Aubryn Agrees Not to Use Whiskey Name on Water


Aubryn International Inc. agreed Thursday not to use the name "Jack Daniels" for its planned bottled water venture or in any other capacity.

The Upland company's announcement came after a federal judge this week issued a temporary restraining order barring Aubryn and its partner Gorman Properties, whose chief executive is named Jack E. Daniels, from using the name. "Jack Daniels" is a registered trademark of San Rafael, Calif.-based Jack Daniels Properties Inc., a subsidiary of Brown-Forman Corp.

Louisville, Ky.-based Brown-Forman sued Aubryn for trademark infringement, arguing that some investors bought Aubryn stock in over-the-counter trading because they thought the company was affiliated with the famous whiskey maker. Brown-Forman spokesman Phil Lynch called Aubryn's decision, which averted a court hearing next week, "a good first step."

"It's possible that, when we can sit down with all sides, we can hammer out an agreement to end the lawsuit," Lynch said. "But so far, that has not occurred."

Aubryn Chief Executive R. Bruce Harris denied his company infringed Brown-Forman's trademark.

"Every time an investor contacted us [about the name], we said . . . that we weren't involved with the liquor company," he said.

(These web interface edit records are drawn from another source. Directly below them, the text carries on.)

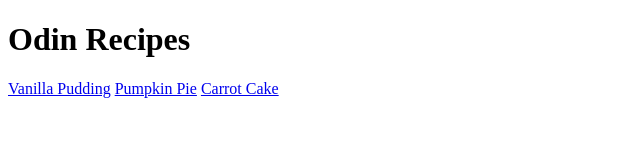
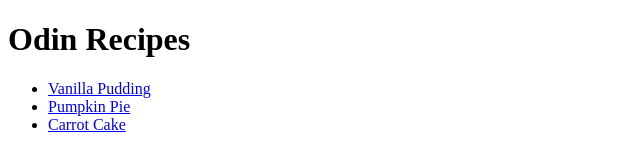
Before and after one commit to ROM62/odin-recipes, a plain HTML site: page index.html in a window 1280 px wide. Shown: the whole page, without its empty margins (0-640 px from the left). Drawn offline with Linux system fonts and the light colour scheme.

Commit message:
Updated the recipes list
Made the recipes list more presentable by listing it in an
unordered list.

```diff
--- a/index.html
+++ b/index.html
@@ -7,8 +7,10 @@
 </head>
 <body>
     <h1>Odin Recipes</h1>
-    <a href="recipes/pudding.html">Vanilla Pudding</a>
-    <a href="recipes/pumpkin_pie.html">Pumpkin Pie</a>
-    <a href="recipes/carrot_cake.html">Carrot Cake</a>
+    <ul>
+        <li><a href="recipes/pudding.html">Vanilla Pudding</a></li>
+        <li><a href="recipes/pumpkin_pie.html">Pumpkin Pie</a></li>
+        <li><a href="recipes/carrot_cake.html">Carrot Cake</a></li>
+    </ul>
 </body>
 </html>
```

Calling the situation "a big misunderstanding," Harris said Aubryn never had any intention of marketing its bottled water under the Jack Daniels name.

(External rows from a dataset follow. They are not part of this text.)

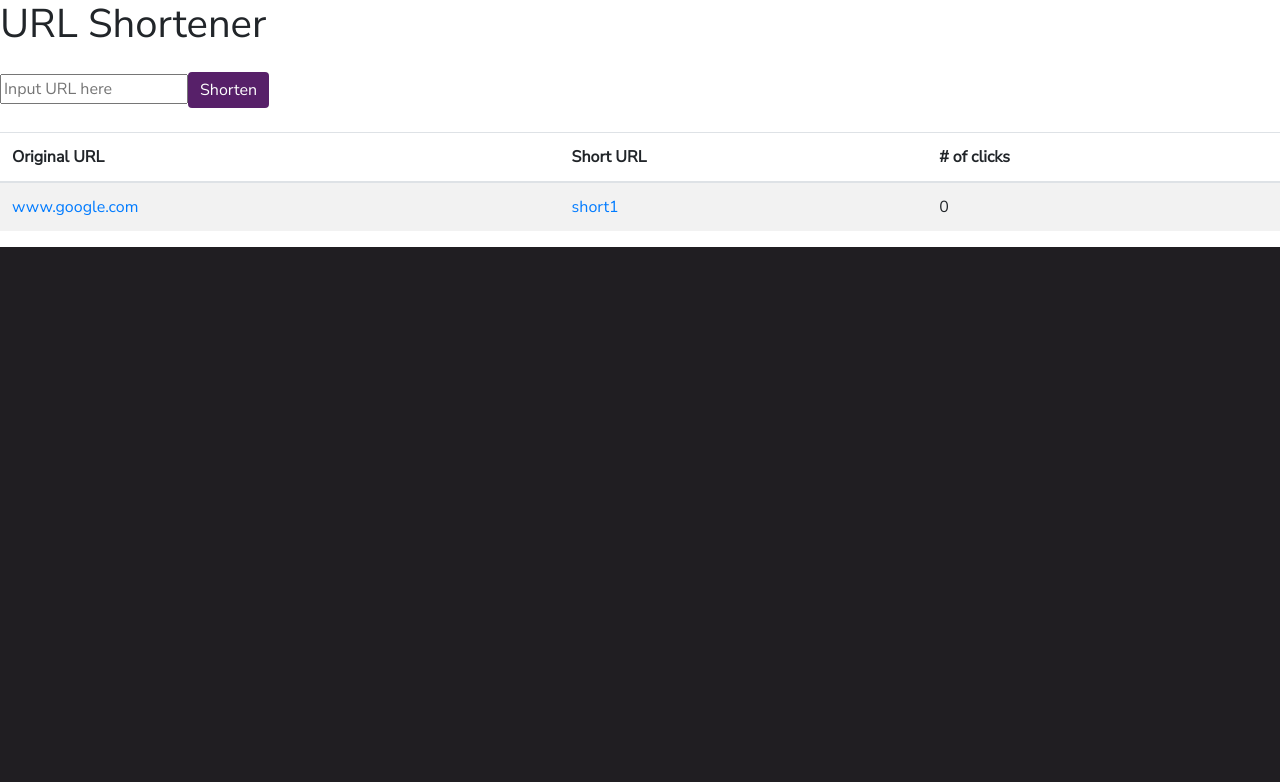
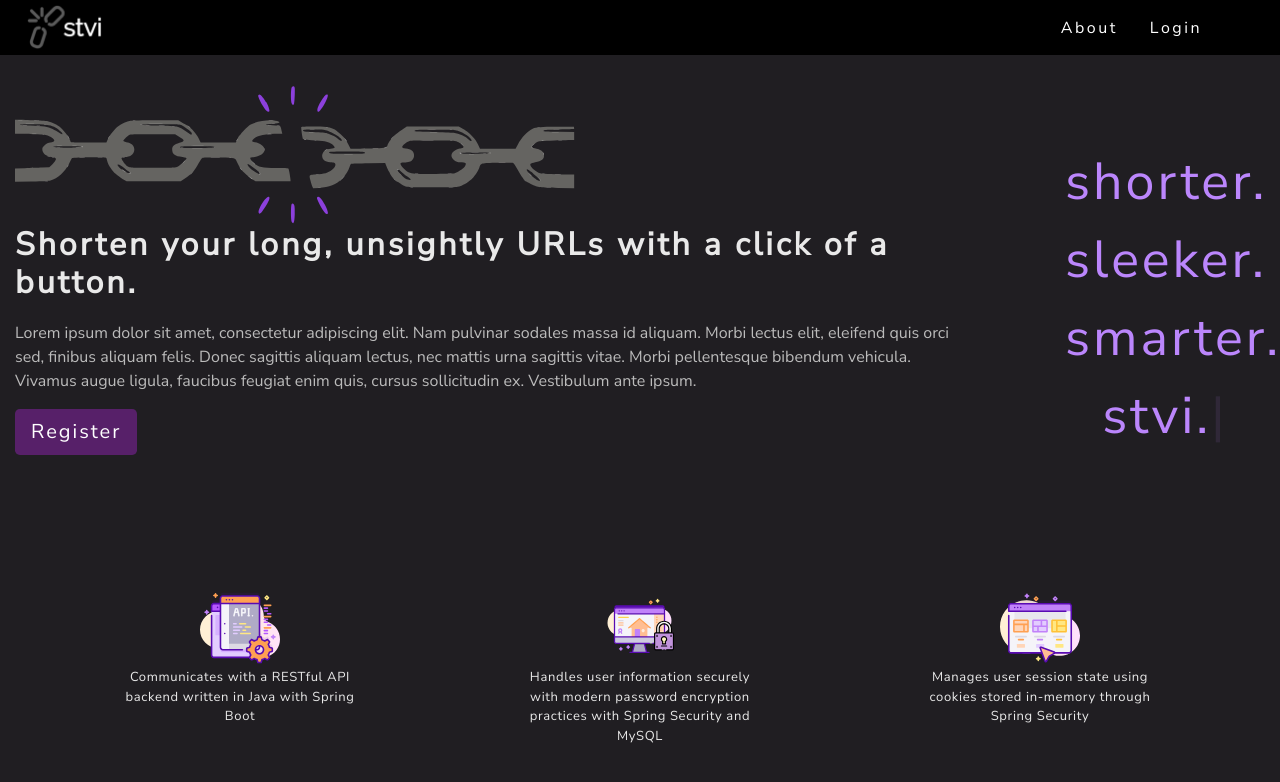
Before and after one commit to stevenpham408/stvi-frontend, a React (Create React App) app: page / in a window 1280 px wide. Shown: the top 782 px of the page. Built offline with nearby package versions, Linux system fonts and the light colour scheme.

Commit message:
Configured basic routing to different pages

```diff
--- a/src/App.tsx
+++ b/src/App.tsx
@@ -1,18 +1,24 @@
 import React from 'react';
+import {BrowserRouter as Router, Route, Switch} from 'react-router-dom';
+
 import './App.css';
-// import LandingPage from './Pages/LandingPage'
-// import RegistrationPage from './Pages/RegistrationPage'
-// import LoginPage from './Pages/LoginPage'
+import LandingPage from './Pages/LandingPage'
+import RegistrationPage from './Pages/RegistrationPage'
+import LoginPage from './Pages/LoginPage'
 import UserMainPage from './Pages/UserMainPage'
 
 function App() {
   return (
-    <div className="App">
-      {/* <LandingPage/> */}
-      {/* <RegistrationPage/> */}
-      {/* <LoginPage/> */}
-      <UserMainPage/>
-    </div>
+    <Router>
+      <div className="App">
+         <Switch>
+          <Route path={'/'} exact> <LandingPage/> </Route>
+          <Route path={'/register'}> <RegistrationPage/> </Route>
+          <Route path={'/login'}> <LoginPage/> </Route>
+          <Route path={'/userpage'}> <UserMainPage/> </Route>
+        </Switch>
+        </div>
+    </Router>
   );
 }
 
```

But on May 16, Aubryn issued a news release describing an agreement with Gorman "to obtain the usage rights of the name 'Jack Daniels' for products and development." The announcement spurred exuberant praise for "Jack Daniels bottled water" on Internet message boards for Aubryn stock.

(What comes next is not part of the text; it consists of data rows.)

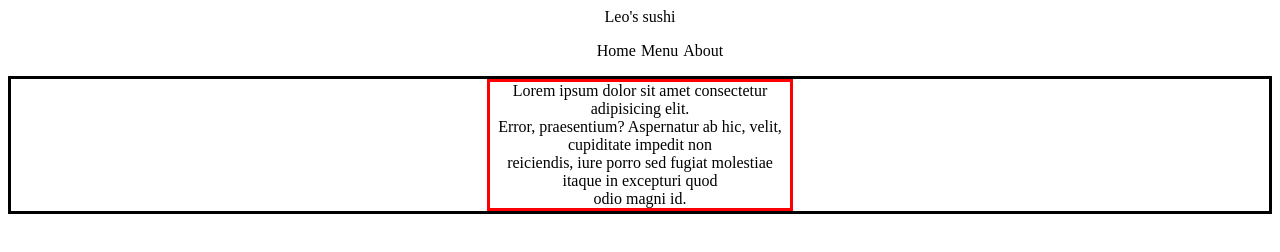
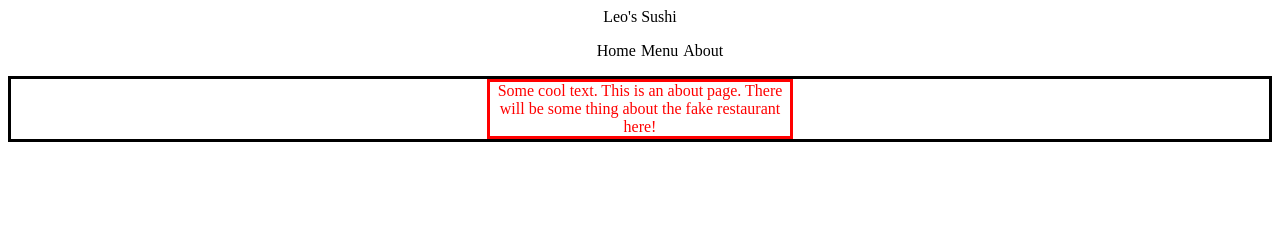
Before and after one commit to LeoKirasic/restaurant-page-webpack, a website built with webpack: page dist/index.html in a window 1280 px wide. Built offline with nearby package versions, Linux system fonts and the light colour scheme.

Commit message:
Added a page template via DOM

```diff
--- /dev/null
+++ b/src/about.js
@@ -0,0 +1,35 @@
+const loadAboutPage = () => {
+
+    const mainDiv = document.querySelector('#main');
+    const header = document.createElement('header');
+    const titleDiv = document.createElement('div');
+    titleDiv.id = 'title';
+    titleDiv.textContent = `Leo's Sushi`;
+    const ul = document.createElement('ul');
+    const home = document.createElement('li');
+    home.textContent = 'Home';
+    const menu = document.createElement('li');
+    menu.textContent = 'Menu';
+    const about = document.createElement('li');
+    about.textContent = 'About';
+
+    header.appendChild(titleDiv);
+    ul.appendChild(home);
+    ul.appendChild(menu);
+    ul.appendChild(about);
+    header.appendChild(ul);
+    mainDiv.appendChild(header);
+
+    const contentContainer = document.createElement('div');
+    contentContainer.id = 'content-container';
+    const content = document.createElement('div');
+    content.id = 'content';
+    content.textContent = 'Some cool text. This is an about page. There will be some thing about the fake restaurant here!';
+    contentContainer.appendChild(content);
+
+    mainDiv.appendChild(contentContainer);
+    }
+
+    export {
+        loadAboutPage
+    }
--- /dev/null
+++ b/src/home.js
@@ -0,0 +1,37 @@
+import css from './style.css';
+
+const loadHomePage = () => {
+
+const mainDiv = document.querySelector('#main');
+const header = document.createElement('header');
+const titleDiv = document.createElement('div');
+titleDiv.id = 'title';
+titleDiv.textContent = `Leo's Sushi`;
+const ul = document.createElement('ul');
+const home = document.createElement('li');
+home.textContent = 'Home';
+const menu = document.createElement('li');
+menu.textContent = 'Menu';
+const about = document.createElement('li');
+about.textContent = 'About';
+
+header.appendChild(titleDiv);
+ul.appendChild(home);
+ul.appendChild(menu);
+ul.appendChild(about);
+header.appendChild(ul);
+mainDiv.appendChild(header);
+
+const contentContainer = document.createElement('div');
+contentContainer.id = 'content-container';
+const content = document.createElement('div');
+content.id = 'content';
+content.textContent = 'Some cool text. This is a home page btw!';
+contentContainer.appendChild(content);
+
+mainDiv.appendChild(contentContainer);
+}
+
+export {
+    loadHomePage
+}
--- a/src/index.js
+++ b/src/index.js
@@ -1,2 +1,6 @@
 import css from './style.css';
-console.log('Webpack up and running!');
+import { loadHomePage } from './home';
+import { loadMenuPage } from './menu';
+import { loadAboutPage } from './about';
+
+loadAboutPage();
--- /dev/null
+++ b/src/menu.js
@@ -0,0 +1,35 @@
+const loadMenuPage = () => {
+
+    const mainDiv = document.querySelector('#main');
+    const header = document.createElement('header');
+    const titleDiv = document.createElement('div');
+    titleDiv.id = 'title';
+    titleDiv.textContent = `Leo's Sushi`;
+    const ul = document.createElement('ul');
+    const home = document.createElement('li');
+    home.textContent = 'Home';
+    const menu = document.createElement('li');
+    menu.textContent = 'Menu';
+    const about = document.createElement('li');
+    about.textContent = 'About';
+
+    header.appendChild(titleDiv);
+    ul.appendChild(home);
+    ul.appendChild(menu);
+    ul.appendChild(about);
+    header.appendChild(ul);
+    mainDiv.appendChild(header);
+
+    const contentContainer = document.createElement('div');
+    contentContainer.id = 'content-container';
+    const content = document.createElement('div');
+    content.id = 'content';
+    content.textContent = 'Some cool text. This is a menu page, there will also be some cool sushi images here!';
+    contentContainer.appendChild(content);
+
+    mainDiv.appendChild(contentContainer);
+    }
+
+    export {
+        loadMenuPage
+    }
--- a/src/style.css
+++ b/src/style.css
@@ -18,9 +18,10 @@ ul {
 	flex-grow: 0;
 	flex-shrink: 0;
 }
-.content {
+#content-container #content {
     width: 300px;
     border-style: solid;
     border-color: red;
     text-align: center;
+    color: red;
 }
--- a/webpack.config.js
+++ b/webpack.config.js
@@ -1,10 +1,13 @@
 const path = require('path');
 module.exports = {
+  mode: 'development',
   entry: './src/index.js',
   output: {
     filename: 'main.js',
     path: path.resolve(__dirname, 'dist'),
   },
+  devtool: 'inline-source-map',
+
   module: {
     rules: [
       {
```
Also changed, not shown: dist/index.html, dist/main.js.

From that point, Aubryn's thinly traded stock steadily increased, tripling in value until it peaked on June 13 when it closed at $1.08. It has since lost 42%, closing Thursday at 62 cents.

On Thursday, Aubryn said that to avoid any confusion in future news releases it has agreed to refer to Gorman's CEO as J.E. Daniels.

Aubryn's proposed water-bottling venture marked a drastic departure from the strategy the company outlined in a January news release. Aubryn said then it planned to move into telecommunications.

Copyright © 2019, Los Angeles Times
EDITION: California | U.S. & World